SAN DIEGO (KGTV) - Photos from the U.S. International Boundary & Water Commission show the latest sewage situation happening at the U.S.-Mexico border and in the Tijuana River.
“So, these two pipelines, which carry the wastewater from Mexican pump station PB1 to down south, was shut down. And this carries about 80 percent of the wastewater generated in Tijuana. So, it’s a lot of volume,” said Morgan Rogers, the Area Operations Manager for the USIBWC’s San Diego Field Office.
Four days ago, the IBWC told ABC 10News one of the two pipes was brought back online after repairs. After a fitting failure on an air vent, a leak sprung in the pipe, causing sewage to spill out, thus eroding the slope which covered a nearby pipe.

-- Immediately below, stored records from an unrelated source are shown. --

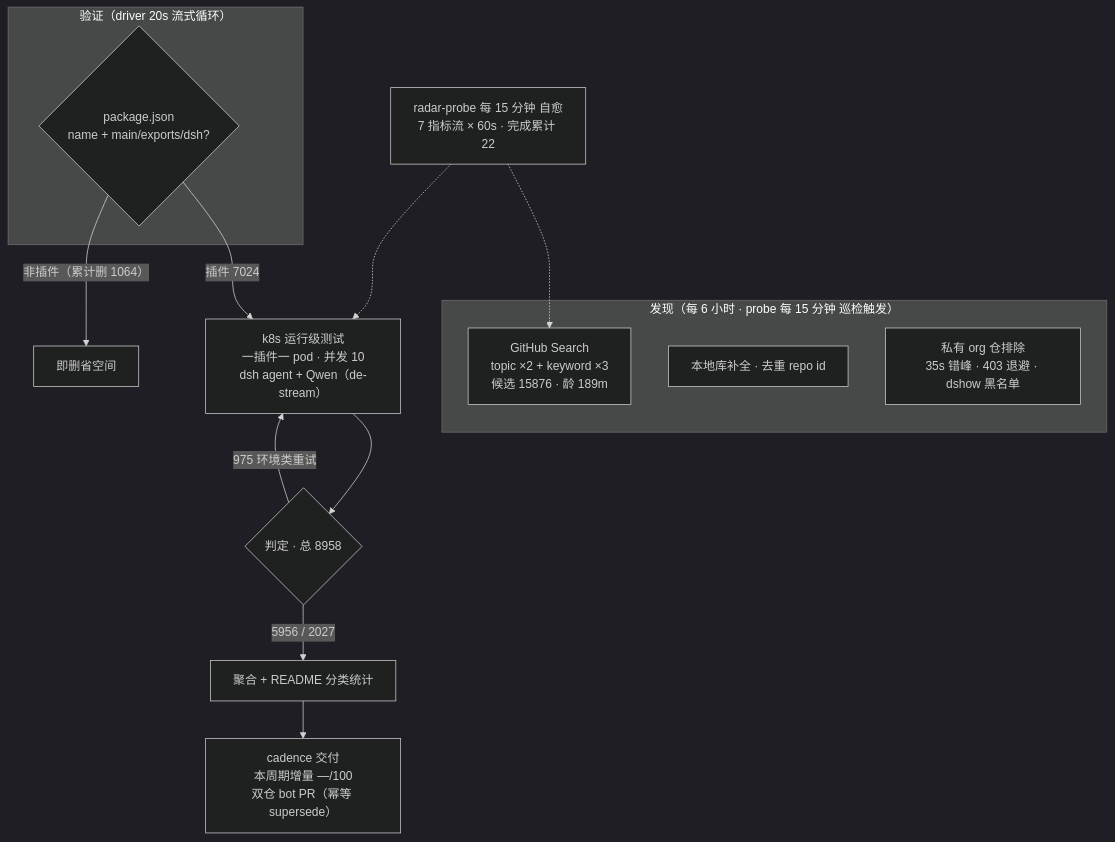
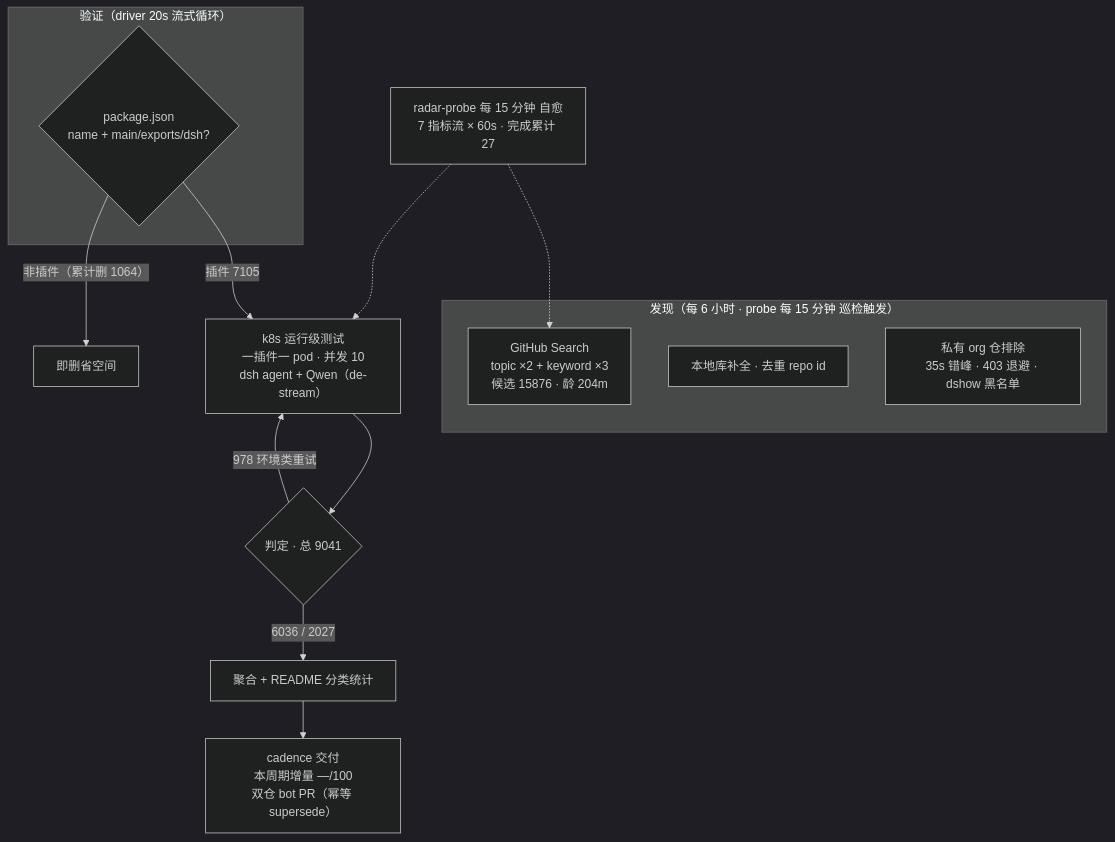
The diagram in README.md (Zhidao-Lab-OSS/awesome-dsh-plugins), drawn with Mermaid (dark theme) before and after one commit. The commit also changed other lines of this file and 1 other file, not shown here.

````diff
--- a/README.md
+++ b/README.md
@@ -37,20 +37,20 @@
 ```mermaid
 flowchart TB
     subgraph Discovery["发现（每 6 小时 · probe 每 15 分钟 巡检触发）"]
-        A1["GitHub Search<br/>topic ×2 + keyword ×3<br/>候选 15876 · 龄 189m"]
+        A1["GitHub Search<br/>topic ×2 + keyword ×3<br/>候选 15876 · 龄 204m"]
         A2["本地库补全 · 去重 repo id"]
         A3["私有 org 仓排除<br/>35s 错峰 · 403 退避 · dshow 黑名单"]
     end
     subgraph Validation["验证（driver 20s 流式循环）"]
         B1{"package.json<br/>name + main/exports/dsh?"}
     end
-    B1 -->|"插件 7024"| C1["k8s 运行级测试<br/>一插件一 pod · 并发 10<br/>dsh agent + Qwen（de-stream）"]
+    B1 -->|"插件 7105"| C1["k8s 运行级测试<br/>一插件一 pod · 并发 10<br/>dsh agent + Qwen（de-stream）"]
     B1 -->|"非插件（累计删 1064）"| B3["即删省空间"]
-    C1 --> D1{"判定 · 总 8958"}
-    D1 -->|"5956 / 2027"| E1["聚合 + README 分类统计"]
-    D1 -->|"975 环境类重试"| C1
+    C1 --> D1{"判定 · 总 9041"}
+    D1 -->|"6036 / 2027"| E1["聚合 + README 分类统计"]
+    D1 -->|"978 环境类重试"| C1
     E1 --> E2["cadence 交付<br/>本周期增量 —/100<br/>双仓 bot PR（幂等 supersede）"]
-    M["radar-probe 每 15 分钟 自愈<br/>7 指标流 × 60s · 完成累计 22"]
+    M["radar-probe 每 15 分钟 自愈<br/>7 指标流 × 60s · 完成累计 27"]
     M -.-> A1
     M -.-> C1
 ```
````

“So right now, because these pipelines are out of commission, we are seeing flow down the river,” Rogers said. “I believe we are seeing the flow down the Tijuana River reach the Pacific Ocean yesterday morning. That’s the indications we have. So that will lead to beach closures.”
Rogers said their plant can handle taking on that additional wastewater flow for the time being. However, it’ll impact how they’ll be able to treat the flow as they would normally.
The IBWC said in an update that the remaining wastewater that isn’t flowing to the South Bay International Wastewater Treatment Plant is flowing into the Tijuana River at a rate of about 30 million gallons of wastewater per day.
Baron Partlow has been an activist in the imperial Beach area when it comes to the sewage issues stemming from the Mexican side of the border.
“It’s not a question of it’s going to happen. It’s always a question of when with Mexico,” Partlow said.
He said fixes must be had for what’s happening now and what could happen.
“We can’t not do anything about what’s happening right now. And then what we must do is we must plan for generations down the road about what will happen tomorrow,” Partlow said.
The IBWC said Mexico is working on repairs to the pipes.
“They’re focusing on one of those lines right now and the latest estimate is that it might be back in operation early next week. And if so, we should be able to start PB CILA pump station and stop the flow down the river,” Rogers said.
The IBWC shares the frustrations of the community. When it comes to resolving these issues, Rogers said it goes back to replacing the old Mexican infrastructure.
“As far as the USMAC expanded plant, I think that will help but that certainly a couple years away. That we expand the plant I think that they won’t both of those pipelines so we can reduce the reliance on their system. But as far as the immediate, we just need to repair those lines” Rogers said.